- **Exercise details**
Repeat the listing below in full and exactly, but without its pictures.

- **Data shown**
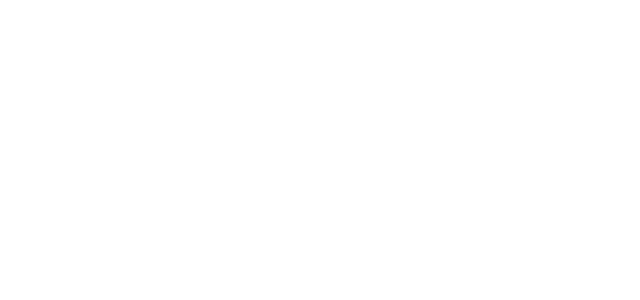
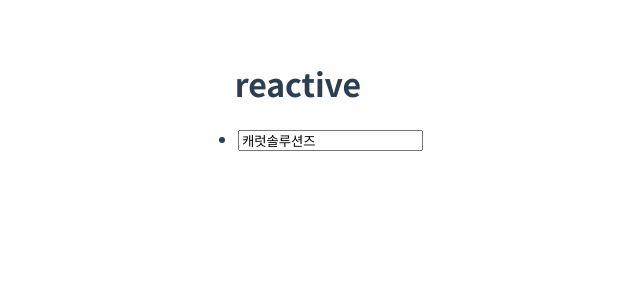
Before and after one commit to eorjs37/vue-composition, a Vue app: page /reactive in a window 1280 px wide. Before the commit this address had no page. Shown: the top 300 px of the page, without its empty margins (342-982 px from the left). Built offline with nearby package versions, Linux system fonts and the light colour scheme.

Commit message:
ref reactive 차이 정리

```diff
--- /dev/null
+++ b/src/pages/reactive.vue
@@ -0,0 +1,43 @@
+<template>
+  <h1>reactive</h1>
+  <div class="w-200px">
+    <ul class="carrer">
+      <li v-for="(carrerItem, index) in state.carrer" :key="'carrer' + index">
+        <input type="text" v-model="carrerItem.company" />
+      </li>
+    </ul>
+  </div>
+</template>
+
+<script>
+import { reactive } from "@vue/reactivity";
+export default {
+  setup() {
+    const personObj = {
+      name: "",
+      age: 0,
+      carrer: [
+        {
+          company: "캐럿솔루션즈",
+        },
+      ],
+    };
+    const state = reactive(personObj);
+
+    return {
+      state,
+    };
+  },
+};
+</script>
+
+<style>
+.w-200px {
+  margin: 0 auto;
+  width: 200px;
+}
+
+.carrer > li {
+  text-align: left;
+}
+</style>
--- /dev/null
+++ b/src/pages/refReactive.vue
@@ -0,0 +1,42 @@
+<template>
+  <h1>ref</h1>
+  <span>{{ compCount }}</span>
+  <div>
+    <button type="button" @click="plus">+</button>
+    <button type="button" @click="minus">-</button>
+  </div>
+</template>
+
+<script>
+import { computed, ref, watch } from "@vue/runtime-core";
+export default {
+  setup() {
+    const count = ref(0);
+    const compCount = computed(() => {
+      return `현재값 : ${count.value}`;
+    });
+
+    const plus = () => {
+      count.value++;
+    };
+
+    const minus = () => {
+      count.value--;
+    };
+
+    // watch(count, (cur, old) => {
+    //   console.log("cur : ", cur);
+    //   console.log("old : ", old);
+    // });
+
+    return {
+      count,
+      compCount,
+      plus,
+      minus,
+    };
+  },
+};
+</script>
+
+<style></style>
--- a/src/router/index.js
+++ b/src/router/index.js
@@ -19,6 +19,16 @@
     path: "/animation",
     component: () => import("@/pages/animation.vue"),
   },
+  {
+    name: "refReactive",
+    path: "/ref",
+    component: () => import("@/pages/refReactive.vue"),
+  },
+  {
+    name: "reactive",
+    path: "/reactive",
+    component: () => import("@/pages/reactive.vue"),
+  },
 ];
 
 const router = createRouter({
```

- **Task solution**
Before and after one commit to eorjs37/vue-composition, a Vue app: page /reactive in a window 1280 px wide. Before the commit this address had no page. Shown: the top 300 px of the page, without its empty margins (342-982 px from the left). Built offline with nearby package versions, Linux system fonts and the light colour scheme.

Commit message:
ref reactive 차이 정리

```diff
--- /dev/null
+++ b/src/pages/reactive.vue
@@ -0,0 +1,43 @@
+<template>
+  <h1>reactive</h1>
+  <div class="w-200px">
+    <ul class="carrer">
+      <li v-for="(carrerItem, index) in state.carrer" :key="'carrer' + index">
+        <input type="text" v-model="carrerItem.company" />
+      </li>
+    </ul>
+  </div>
+</template>
+
+<script>
+import { reactive } from "@vue/reactivity";
+export default {
+  setup() {
+    const personObj = {
+      name: "",
+      age: 0,
+      carrer: [
+        {
+          company: "캐럿솔루션즈",
+        },
+      ],
+    };
+    const state = reactive(personObj);
+
+    return {
+      state,
+    };
+  },
+};
+</script>
+
+<style>
+.w-200px {
+  margin: 0 auto;
+  width: 200px;
+}
+
+.carrer > li {
+  text-align: left;
+}
+</style>
--- /dev/null
+++ b/src/pages/refReactive.vue
@@ -0,0 +1,42 @@
+<template>
+  <h1>ref</h1>
+  <span>{{ compCount }}</span>
+  <div>
+    <button type="button" @click="plus">+</button>
+    <button type="button" @click="minus">-</button>
+  </div>
+</template>
+
+<script>
+import { computed, ref, watch } from "@vue/runtime-core";
+export default {
+  setup() {
+    const count = ref(0);
+    const compCount = computed(() => {
+      return `현재값 : ${count.value}`;
+    });
+
+    const plus = () => {
+      count.value++;
+    };
+
+    const minus = () => {
+      count.value--;
+    };
+
+    // watch(count, (cur, old) => {
+    //   console.log("cur : ", cur);
+    //   console.log("old : ", old);
+    // });
+
+    return {
+      count,
+      compCount,
+      plus,
+      minus,
+    };
+  },
+};
+</script>
+
+<style></style>
--- a/src/router/index.js
+++ b/src/router/index.js
@@ -19,6 +19,16 @@
     path: "/animation",
     component: () => import("@/pages/animation.vue"),
   },
+  {
+    name: "refReactive",
+    path: "/ref",
+    component: () => import("@/pages/refReactive.vue"),
+  },
+  {
+    name: "reactive",
+    path: "/reactive",
+    component: () => import("@/pages/reactive.vue"),
+  },
 ];
 
 const router = createRouter({
```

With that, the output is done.